* **What the task asks**: Your answer must be every line of the data that holds the string "endblock".

* **Data listing**:
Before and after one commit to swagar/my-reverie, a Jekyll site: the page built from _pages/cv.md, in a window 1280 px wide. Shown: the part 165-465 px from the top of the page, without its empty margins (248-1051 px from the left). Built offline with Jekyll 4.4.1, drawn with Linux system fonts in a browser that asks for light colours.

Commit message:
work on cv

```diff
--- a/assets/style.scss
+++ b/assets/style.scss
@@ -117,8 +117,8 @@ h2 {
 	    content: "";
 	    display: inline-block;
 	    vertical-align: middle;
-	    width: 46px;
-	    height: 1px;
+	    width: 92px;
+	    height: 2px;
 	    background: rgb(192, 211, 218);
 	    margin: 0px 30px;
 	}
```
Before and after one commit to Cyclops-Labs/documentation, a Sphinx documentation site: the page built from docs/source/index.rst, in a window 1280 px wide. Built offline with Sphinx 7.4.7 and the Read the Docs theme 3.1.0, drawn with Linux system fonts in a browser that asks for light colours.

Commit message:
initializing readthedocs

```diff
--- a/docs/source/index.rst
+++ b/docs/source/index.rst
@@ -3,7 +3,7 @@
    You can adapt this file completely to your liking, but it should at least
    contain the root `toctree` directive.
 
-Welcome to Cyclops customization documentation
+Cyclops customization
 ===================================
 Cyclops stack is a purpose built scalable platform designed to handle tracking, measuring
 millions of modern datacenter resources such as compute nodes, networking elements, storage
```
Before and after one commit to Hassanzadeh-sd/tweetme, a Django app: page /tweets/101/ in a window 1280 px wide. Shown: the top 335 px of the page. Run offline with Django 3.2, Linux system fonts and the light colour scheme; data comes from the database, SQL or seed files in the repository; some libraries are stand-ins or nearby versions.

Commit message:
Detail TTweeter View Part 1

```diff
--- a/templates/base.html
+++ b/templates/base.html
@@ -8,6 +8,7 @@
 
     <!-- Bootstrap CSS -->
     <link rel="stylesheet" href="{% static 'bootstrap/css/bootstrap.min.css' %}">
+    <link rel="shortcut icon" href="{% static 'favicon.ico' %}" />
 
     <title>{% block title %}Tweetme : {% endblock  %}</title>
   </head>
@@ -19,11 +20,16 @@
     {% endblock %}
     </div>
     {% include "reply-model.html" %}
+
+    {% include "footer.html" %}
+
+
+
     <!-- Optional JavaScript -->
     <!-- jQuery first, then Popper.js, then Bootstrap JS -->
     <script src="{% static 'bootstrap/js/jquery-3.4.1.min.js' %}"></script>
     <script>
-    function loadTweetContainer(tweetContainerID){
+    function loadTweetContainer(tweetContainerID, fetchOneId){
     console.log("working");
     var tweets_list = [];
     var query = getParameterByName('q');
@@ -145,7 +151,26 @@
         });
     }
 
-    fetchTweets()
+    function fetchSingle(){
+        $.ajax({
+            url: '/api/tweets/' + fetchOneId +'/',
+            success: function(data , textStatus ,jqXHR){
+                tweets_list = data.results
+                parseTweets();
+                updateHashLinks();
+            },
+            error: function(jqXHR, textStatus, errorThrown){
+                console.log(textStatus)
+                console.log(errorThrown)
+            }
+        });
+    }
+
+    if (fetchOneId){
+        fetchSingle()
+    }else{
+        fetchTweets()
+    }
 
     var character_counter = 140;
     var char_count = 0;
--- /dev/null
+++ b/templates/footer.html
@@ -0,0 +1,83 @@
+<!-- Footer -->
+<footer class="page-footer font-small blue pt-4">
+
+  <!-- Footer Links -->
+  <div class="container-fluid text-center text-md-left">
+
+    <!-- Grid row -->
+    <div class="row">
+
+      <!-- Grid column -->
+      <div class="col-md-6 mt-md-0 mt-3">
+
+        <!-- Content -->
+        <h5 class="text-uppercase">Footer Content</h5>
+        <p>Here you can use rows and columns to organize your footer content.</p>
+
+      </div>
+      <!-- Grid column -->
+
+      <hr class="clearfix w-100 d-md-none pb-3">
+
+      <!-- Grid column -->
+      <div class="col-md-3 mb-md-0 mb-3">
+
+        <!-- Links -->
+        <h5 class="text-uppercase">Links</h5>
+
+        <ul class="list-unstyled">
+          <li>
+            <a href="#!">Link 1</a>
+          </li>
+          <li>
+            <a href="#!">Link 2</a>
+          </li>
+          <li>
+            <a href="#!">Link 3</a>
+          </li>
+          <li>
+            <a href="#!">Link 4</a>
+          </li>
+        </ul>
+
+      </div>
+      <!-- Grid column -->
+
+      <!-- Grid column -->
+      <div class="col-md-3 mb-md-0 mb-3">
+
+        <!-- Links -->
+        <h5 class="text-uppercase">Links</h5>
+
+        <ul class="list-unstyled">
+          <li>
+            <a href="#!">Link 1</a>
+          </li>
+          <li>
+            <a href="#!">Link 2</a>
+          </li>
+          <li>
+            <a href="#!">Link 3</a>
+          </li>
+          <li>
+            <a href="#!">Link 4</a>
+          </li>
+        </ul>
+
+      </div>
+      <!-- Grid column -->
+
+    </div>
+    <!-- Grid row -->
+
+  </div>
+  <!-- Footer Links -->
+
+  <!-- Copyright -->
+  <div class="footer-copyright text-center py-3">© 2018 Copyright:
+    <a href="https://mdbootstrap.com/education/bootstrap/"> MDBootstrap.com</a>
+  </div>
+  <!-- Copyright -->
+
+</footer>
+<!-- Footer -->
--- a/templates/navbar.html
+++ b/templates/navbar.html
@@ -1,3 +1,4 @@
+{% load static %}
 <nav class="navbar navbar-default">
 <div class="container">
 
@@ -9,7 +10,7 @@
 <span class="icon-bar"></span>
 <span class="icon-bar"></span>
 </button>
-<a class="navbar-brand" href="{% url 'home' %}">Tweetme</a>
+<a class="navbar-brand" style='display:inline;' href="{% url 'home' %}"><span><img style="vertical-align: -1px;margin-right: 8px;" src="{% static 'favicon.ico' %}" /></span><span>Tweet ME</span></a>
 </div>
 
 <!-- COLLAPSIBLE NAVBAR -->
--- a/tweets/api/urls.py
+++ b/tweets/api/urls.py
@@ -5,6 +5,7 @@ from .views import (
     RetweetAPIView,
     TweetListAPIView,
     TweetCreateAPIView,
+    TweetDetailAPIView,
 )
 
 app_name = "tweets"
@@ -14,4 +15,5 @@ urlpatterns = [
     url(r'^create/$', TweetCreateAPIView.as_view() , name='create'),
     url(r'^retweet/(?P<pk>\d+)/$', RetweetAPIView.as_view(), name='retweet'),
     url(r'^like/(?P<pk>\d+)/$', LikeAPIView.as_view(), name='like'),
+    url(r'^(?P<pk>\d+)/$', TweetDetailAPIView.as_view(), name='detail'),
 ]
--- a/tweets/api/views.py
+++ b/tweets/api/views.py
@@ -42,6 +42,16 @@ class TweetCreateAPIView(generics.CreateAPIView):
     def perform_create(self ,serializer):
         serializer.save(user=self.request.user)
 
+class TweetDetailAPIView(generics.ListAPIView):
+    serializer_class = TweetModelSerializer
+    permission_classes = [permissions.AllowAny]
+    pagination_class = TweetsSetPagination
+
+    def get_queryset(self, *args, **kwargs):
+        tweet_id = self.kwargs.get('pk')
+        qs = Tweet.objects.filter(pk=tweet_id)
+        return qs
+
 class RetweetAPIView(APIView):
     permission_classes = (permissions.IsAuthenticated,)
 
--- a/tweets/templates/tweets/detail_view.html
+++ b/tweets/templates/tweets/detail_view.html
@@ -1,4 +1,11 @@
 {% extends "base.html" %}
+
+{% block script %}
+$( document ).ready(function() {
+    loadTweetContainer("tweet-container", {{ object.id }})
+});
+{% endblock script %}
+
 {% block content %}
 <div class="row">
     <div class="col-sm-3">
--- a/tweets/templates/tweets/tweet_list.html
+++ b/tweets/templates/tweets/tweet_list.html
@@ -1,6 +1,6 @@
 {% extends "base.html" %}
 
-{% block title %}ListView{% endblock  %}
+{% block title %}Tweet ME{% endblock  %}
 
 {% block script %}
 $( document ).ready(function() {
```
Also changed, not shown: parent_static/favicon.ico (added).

* **Response to the exercise**:
     <title>{% block title %}Tweetme : {% endblock  %}</title>
     {% endblock %}
+{% endblock script %}
-{% block title %}ListView{% endblock  %}
+{% block title %}Tweet ME{% endblock  %}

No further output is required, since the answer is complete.